First, as a bariatric dietitian, I have to question why my patients are depending on supplements so often. Is it because they are feeling a lot of restriction with solids and this is how they are meeting their protein needs? Is it because they have poor planning practices and it’s just easy? If it’s the latter, I have to coach them into practicing better time management and planning for more protein-rich solid foods versus so many liquids. Don’t freak out yet! I’m not advising against incorporating protein shakes, because they are a wonderful way to meet nutrient needs. But I do not advise patients to get the majority of their nutrition from liquids. WHY????
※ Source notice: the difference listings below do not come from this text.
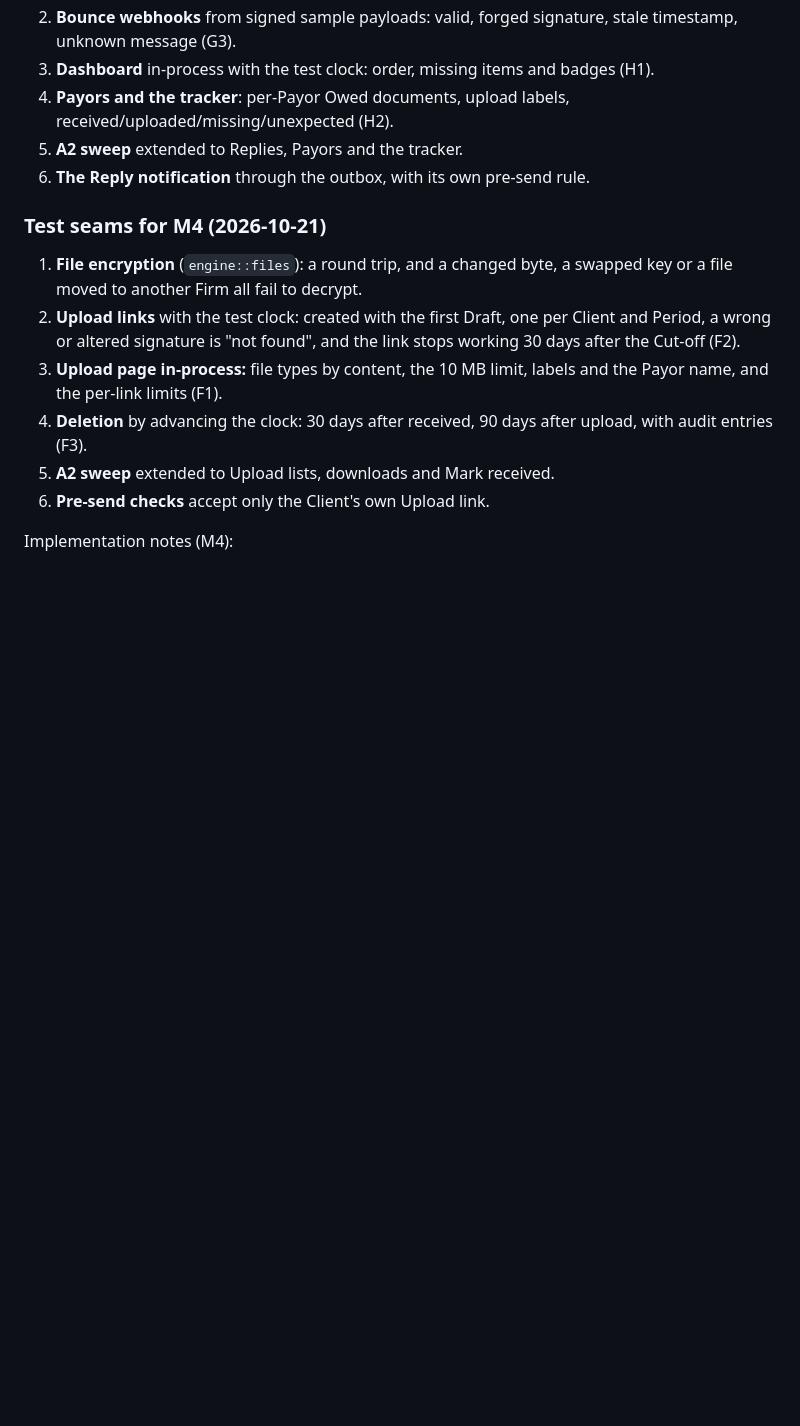
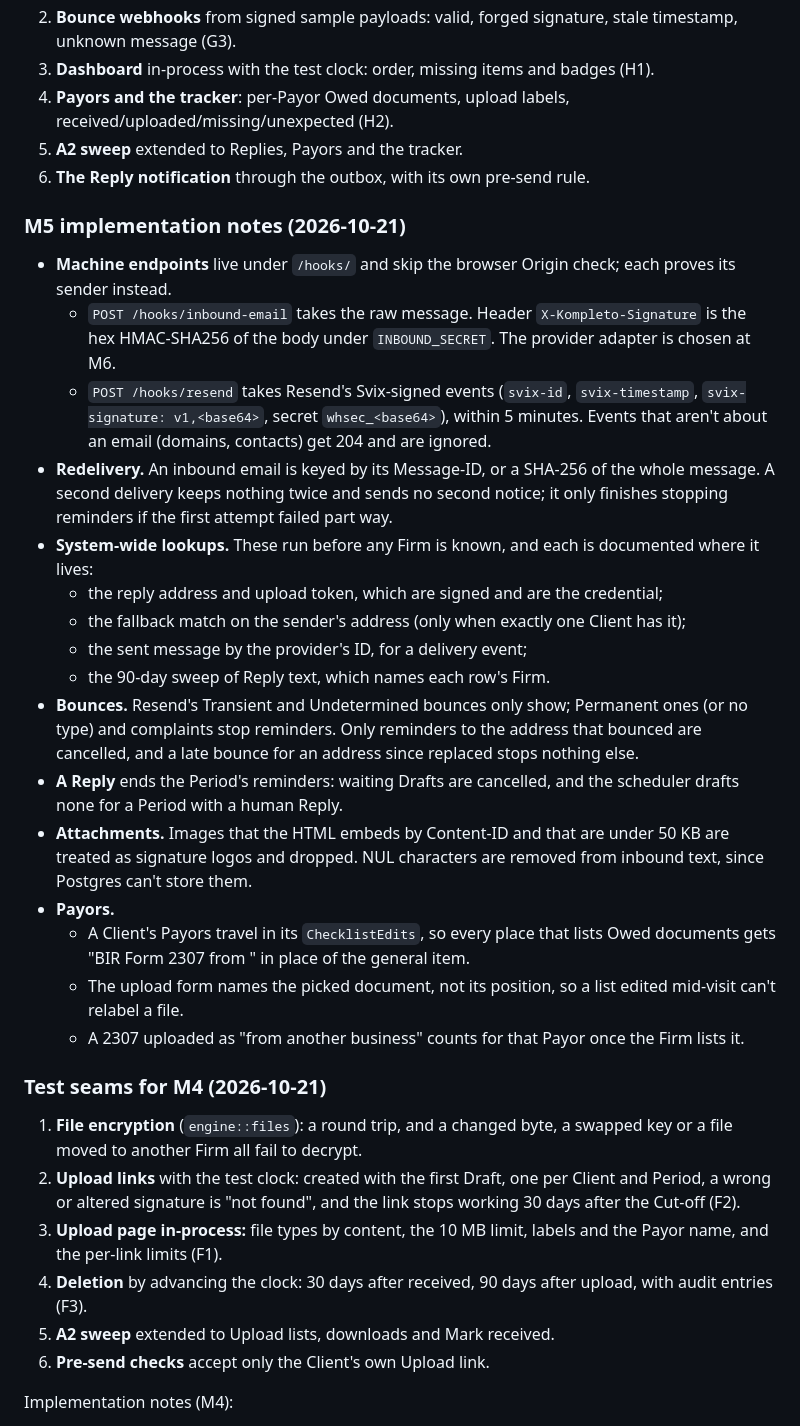
Before and after one commit to Enriquez-Johnmark/kompleto, a Markdown page: docs/architecture.md, the part around the change. Drawn GitHub-style; blank space fills up the shorter version.

Commit message:
Document M5's hooks, lookups, bounce and Payor rules

```diff
--- a/docs/architecture.md
+++ b/docs/architecture.md
@@ -55,6 +55,25 @@ draft ──approve──► approved ──► sending ──► sent
 4. **Payors and the tracker**: per-Payor Owed documents, upload labels, received/uploaded/missing/unexpected (H2).
 5. **A2 sweep** extended to Replies, Payors and the tracker.
 6. **The Reply notification** through the outbox, with its own pre-send rule.
+
+### M5 implementation notes (2026-10-21)
+
+- **Machine endpoints** live under `/hooks/` and skip the browser Origin check; each proves its sender instead.
+  - `POST /hooks/inbound-email` takes the raw message. Header `X-Kompleto-Signature` is the hex HMAC-SHA256 of the body under `INBOUND_SECRET`. The provider adapter is chosen at M6.
+  - `POST /hooks/resend` takes Resend's Svix-signed events (`svix-id`, `svix-timestamp`, `svix-signature: v1,<base64>`, secret `whsec_<base64>`), within 5 minutes. Events that aren't about an email (domains, contacts) get 204 and are ignored.
+- **Redelivery.** An inbound email is keyed by its Message-ID, or a SHA-256 of the whole message. A second delivery keeps nothing twice and sends no second notice; it only finishes stopping reminders if the first attempt failed part way.
+- **System-wide lookups.** These run before any Firm is known, and each is documented where it lives:
+  - the reply address and upload token, which are signed and are the credential;
+  - the fallback match on the sender's address (only when exactly one Client has it);
+  - the sent message by the provider's ID, for a delivery event;
+  - the 90-day sweep of Reply text, which names each row's Firm.
+- **Bounces.** Resend's Transient and Undetermined bounces only show; Permanent ones (or no type) and complaints stop reminders. Only reminders to the address that bounced are cancelled, and a late bounce for an address since replaced stops nothing else.
+- **A Reply** ends the Period's reminders: waiting Drafts are cancelled, and the scheduler drafts none for a Period with a human Reply.
+- **Attachments.** Images that the HTML embeds by Content-ID and that are under 50 KB are treated as signature logos and dropped. NUL characters are removed from inbound text, since Postgres can't store them.
+- **Payors.**
+  - A Client's Payors travel in its `ChecklistEdits`, so every place that lists Owed documents gets "BIR Form 2307 from <Payor>" in place of the general item.
+  - The upload form names the picked document, not its position, so a list edited mid-visit can't relabel a file.
+  - A 2307 uploaded as "from another business" counts for that Payor once the Firm lists it.
 
 ### Test seams for M4 (2026-10-21)
 
```
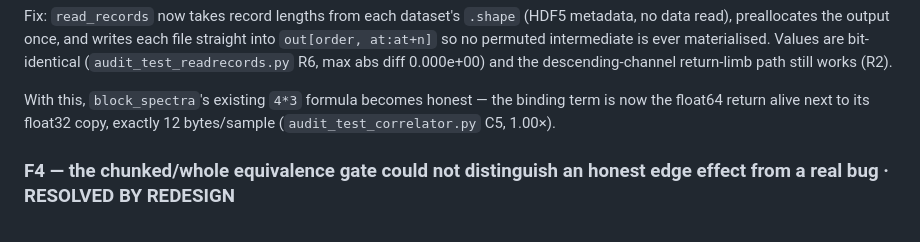
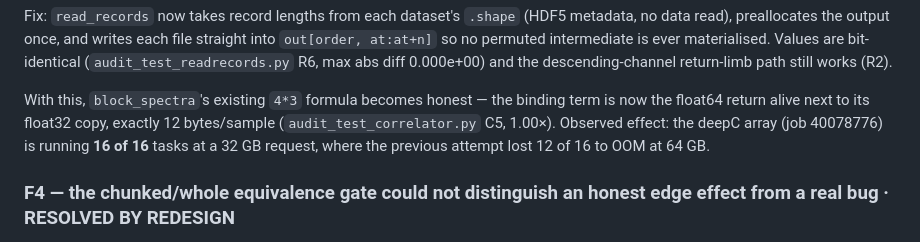
Before and after one commit to nataliaberrios/safod-das, a Markdown page: notebooks/awd_clean/AUDIT_NUMERICS.md, the part around the change. GitHub-like rendering.

Commit message:
Record that the deepC array now runs 16 of 16 at 32 GB

```diff
--- a/notebooks/awd_clean/AUDIT_NUMERICS.md
+++ b/notebooks/awd_clean/AUDIT_NUMERICS.md
@@ -161,7 +161,9 @@ diff 0.000e+00) and the descending-channel return-limb path still works (R2).
 
 With this, `block_spectra`'s existing `4*3` formula becomes honest — the binding
 term is now the float64 return alive next to its float32 copy, exactly 12
-bytes/sample (`audit_test_correlator.py` C5, 1.00×).
+bytes/sample (`audit_test_correlator.py` C5, 1.00×). Observed effect: the deepC
+array (job 40078776) is running **16 of 16** tasks at a 32 GB request, where the
+previous attempt lost 12 of 16 to OOM at 64 GB.
 
 ### F4 — the chunked/whole equivalence gate could not distinguish an honest edge effect from a real bug  · RESOLVED BY REDESIGN
 
```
Follow me here... Let's start with the fact that liquids require minimal digestion. You drink it, it quickly makes its way to the stomach, but doesn’t hang around in the stomach for very long. Most protein shakes only satisfy your hunger for a short amount of time just due to it being a liquid. Of course, the extent of fullness it can offer you may be very dependent on the nutrition profile of the shake. Protein shakes typically are low in carbs and fats but are high in protein. In contrast to liquids, solids take longer to digest. For example, if you eat 2oz tuna salad or chicken breast, this will sit in your stomach for longer, keeping you satisfied for longer, keeping hunger hormones in check.
Onto my second point... Did you know your body burns calories when digesting foods? If you had to guess as to whether solids or liquids burn more calories, which would you say? The chicken or the protein shake? If you chose chicken, you are correct! What we can assume from this is that we can support our metabolism a bit more by choosing solid foods rather than liquids. Do your best to avoid the habit of making your liquids your meal replacement on a regular basis. My suggestion is to use your protein shake as a means of meeting what you’re not getting via foods, you know, as a protein supplement. After all, that is what the word supplement means. To make up for what you’re not getting through food alone.
Studies also show that the desire to eat is greater when liquid meal replacement products are consumed. What do you think might happen when this occurs? If your hunger is really speaking to you, you may end up choosing food options that are suboptimal, fall into old eating habits like eating too fast or pushing to the point of fullness. Planning your food options well is the best way to avoid this.
So where do you go from here?
If you are looking for a supplement that provides a lot of protein per serving size, you could opt for protein bars. But be careful which ones you choose. You could end up going down that road of overly processed or sugary options that carry little nutrition value. When choosing a protein bar, of course we want to ensure there is significant protein in it. I tell my patients to aim for at least 12g protein and at least 3g of fiber to keep you satisfied longer. Keep it around 200 calories or less per serving and limit added sugars to 5g per serving.
Another option could be protein smoothies as they can be an elevated version of a protein shake. But wait, it’s liquid. Yes I know, but with a fully balanced smoothie, you can add a lot of nutritional value. By simply adding sources of protein, healthy fat, and fiber, you can help slow down digestion, making you feel fuller for longer. I give each and every patient a smoothie guide that teaches them how to do this and they absolutely love the different combinations of flavors they can use.
So what is the main takeaway from this? The takeaway is to not have most of your nutrition come from liquid supplements after surgery. This can lead to higher levels of hunger, not feeling satisfied, confusing hunger hormones, and increased snacking on not-so-awesome choices. But with a little planning and effort, you can start to incorporate more protein rich solids into your day.
BariMelts provides general recommendations, not to be construed as medical advice. Please consult your doctor.